Finally, Pat Rawson is well worth the follow. Despite having a resume that any shaper would envy, Rawson is still going strong. He shares a lot of posts on his modern shapes and the details behind the boards, rooted in his deep knowledge of the craft.

Eighties Ocean Pacific Ad featuring Tom Curren: Sagas of Shred

Before we start, I’d like to make one thing clear: this might be a free country, but Shred Sledz is a blog that will not tolerate any slander of Tom Curren whatsoever. This is non-negotiable.

That said…I’d like to know who at OP in the Eighties thought it would be a good idea to cast Curren as a would-be heartthrob for these advertisements. Again, in case the previous paragraph wasn’t clear, the blame is being laid squarely at the feet of the once-ubiquitous surf brand, and not with the most stylish regular foot of all time.

But this is marketing malpractice! Why is the picture of Curren gazing off into the distance approximately eight times the size of him ripping on a signature Channel Islands Al Merrick stick?

And while I’d like to be outraged by the Ocean Pacific ad featured above…at the end of the day, I can’t bring myself to truly dislike it, no matter how ridiculous the photoshoot might be. In fact, if anyone knows where I could find a version of the shirt Curren is rocking in the ad, I’d definitely be interested (though I don’t think I’m capable of actually pulling it off).

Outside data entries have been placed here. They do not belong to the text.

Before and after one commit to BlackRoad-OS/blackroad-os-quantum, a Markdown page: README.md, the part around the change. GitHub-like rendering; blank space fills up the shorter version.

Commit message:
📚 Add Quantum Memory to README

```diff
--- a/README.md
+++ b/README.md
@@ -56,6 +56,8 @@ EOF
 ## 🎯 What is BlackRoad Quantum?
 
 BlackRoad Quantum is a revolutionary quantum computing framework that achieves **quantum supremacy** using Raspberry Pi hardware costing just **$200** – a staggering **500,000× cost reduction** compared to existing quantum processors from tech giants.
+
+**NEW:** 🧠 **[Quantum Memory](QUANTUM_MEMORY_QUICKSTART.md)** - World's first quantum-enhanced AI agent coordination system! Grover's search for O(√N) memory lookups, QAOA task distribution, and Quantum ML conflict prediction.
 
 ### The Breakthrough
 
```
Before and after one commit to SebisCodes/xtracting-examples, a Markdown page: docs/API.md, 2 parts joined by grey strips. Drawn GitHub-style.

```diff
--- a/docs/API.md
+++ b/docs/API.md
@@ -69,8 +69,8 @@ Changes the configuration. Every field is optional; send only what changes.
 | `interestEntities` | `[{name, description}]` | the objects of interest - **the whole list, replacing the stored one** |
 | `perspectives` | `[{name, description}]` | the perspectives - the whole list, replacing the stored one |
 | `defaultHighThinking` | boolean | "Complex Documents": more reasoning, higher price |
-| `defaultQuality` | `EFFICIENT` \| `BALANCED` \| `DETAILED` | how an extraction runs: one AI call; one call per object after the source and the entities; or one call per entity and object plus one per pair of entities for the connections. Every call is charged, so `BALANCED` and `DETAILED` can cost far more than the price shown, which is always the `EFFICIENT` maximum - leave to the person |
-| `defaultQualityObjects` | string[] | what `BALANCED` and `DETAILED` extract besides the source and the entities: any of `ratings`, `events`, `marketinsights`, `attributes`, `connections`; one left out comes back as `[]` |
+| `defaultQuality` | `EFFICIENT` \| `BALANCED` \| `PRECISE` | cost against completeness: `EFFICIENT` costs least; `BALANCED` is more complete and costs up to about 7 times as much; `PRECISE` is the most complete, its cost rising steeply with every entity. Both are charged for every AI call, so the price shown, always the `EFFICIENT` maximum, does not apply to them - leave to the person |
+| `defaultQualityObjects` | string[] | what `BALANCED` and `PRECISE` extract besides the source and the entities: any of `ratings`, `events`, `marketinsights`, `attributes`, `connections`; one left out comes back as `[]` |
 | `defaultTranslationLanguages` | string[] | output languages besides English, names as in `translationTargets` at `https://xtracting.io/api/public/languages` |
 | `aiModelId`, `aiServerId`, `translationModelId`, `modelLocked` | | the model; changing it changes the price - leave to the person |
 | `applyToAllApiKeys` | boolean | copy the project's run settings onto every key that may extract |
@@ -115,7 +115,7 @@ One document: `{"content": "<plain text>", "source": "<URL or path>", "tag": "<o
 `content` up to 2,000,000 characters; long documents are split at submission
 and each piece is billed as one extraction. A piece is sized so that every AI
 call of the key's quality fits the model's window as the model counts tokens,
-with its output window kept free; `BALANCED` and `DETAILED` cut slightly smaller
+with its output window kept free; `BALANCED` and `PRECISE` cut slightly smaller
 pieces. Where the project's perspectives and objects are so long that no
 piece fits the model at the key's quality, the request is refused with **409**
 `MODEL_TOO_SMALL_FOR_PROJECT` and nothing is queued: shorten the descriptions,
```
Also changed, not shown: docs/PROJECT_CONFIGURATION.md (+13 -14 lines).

As a palate cleanser, please enjoy Tom Curren’s first-ever wave he rode at Jeffreys Bay. Curren famously refused to visit South Africa for years, due to his objections to Apartheid. This footage was shot by the legendary Sonny Miller. Fast forward to the 1:43 mark to see some truly virtuoso level surfing:

As always, thank you for reading, and check back next Thursday for more Sagas of Shred.